TASK DIRECTIONS
Each line of the material below is to be written out exactly. Leave out any picture.
::::::::
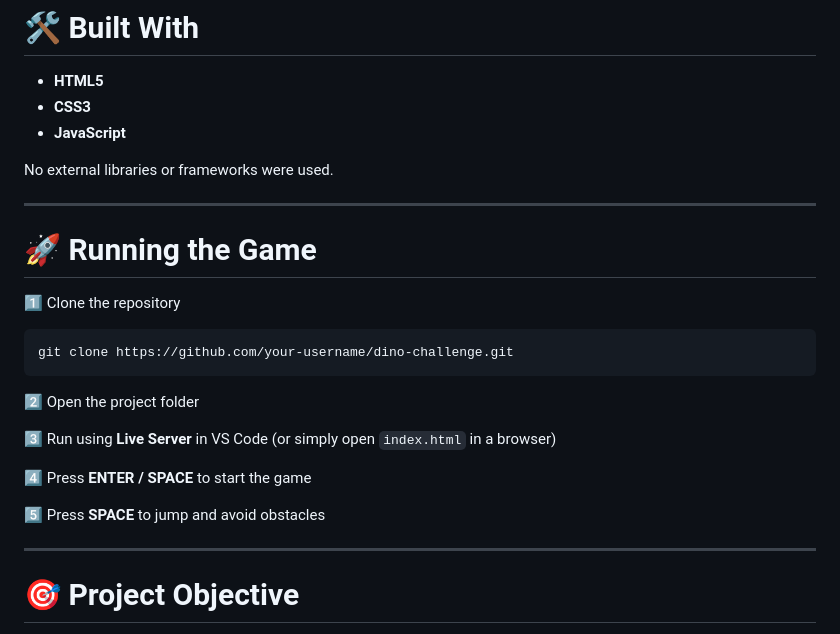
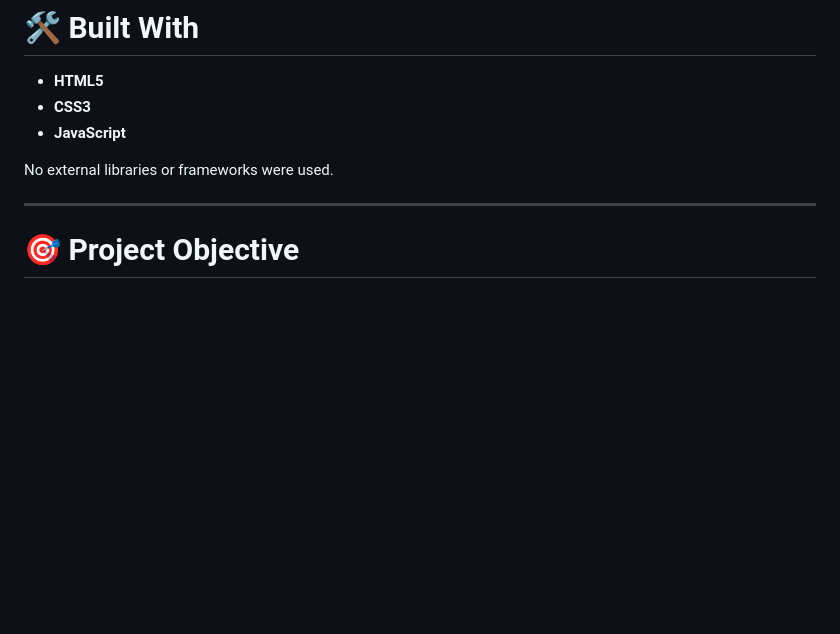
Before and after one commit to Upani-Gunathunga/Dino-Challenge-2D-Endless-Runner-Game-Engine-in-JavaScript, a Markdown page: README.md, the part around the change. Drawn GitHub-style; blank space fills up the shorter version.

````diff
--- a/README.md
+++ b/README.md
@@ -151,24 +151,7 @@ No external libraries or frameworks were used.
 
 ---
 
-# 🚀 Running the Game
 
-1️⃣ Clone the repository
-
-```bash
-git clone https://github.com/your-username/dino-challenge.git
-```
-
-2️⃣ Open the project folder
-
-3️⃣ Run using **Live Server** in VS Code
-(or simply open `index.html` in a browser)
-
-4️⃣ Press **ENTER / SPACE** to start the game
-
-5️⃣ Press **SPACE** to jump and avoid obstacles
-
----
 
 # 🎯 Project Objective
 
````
::::::::
ANSWER TO THIS EXERCISE
Before and after one commit to Upani-Gunathunga/Dino-Challenge-2D-Endless-Runner-Game-Engine-in-JavaScript, a Markdown page: README.md, the part around the change. Drawn GitHub-style; blank space fills up the shorter version.

````diff
--- a/README.md
+++ b/README.md
@@ -151,24 +151,7 @@ No external libraries or frameworks were used.
 
 ---
 
-# 🚀 Running the Game
 
-1️⃣ Clone the repository
-
-```bash
-git clone https://github.com/your-username/dino-challenge.git
-```
-
-2️⃣ Open the project folder
-
-3️⃣ Run using **Live Server** in VS Code
-(or simply open `index.html` in a browser)
-
-4️⃣ Press **ENTER / SPACE** to start the game
-
-5️⃣ Press **SPACE** to jump and avoid obstacles
-
----
 
 # 🎯 Project Objective
 
````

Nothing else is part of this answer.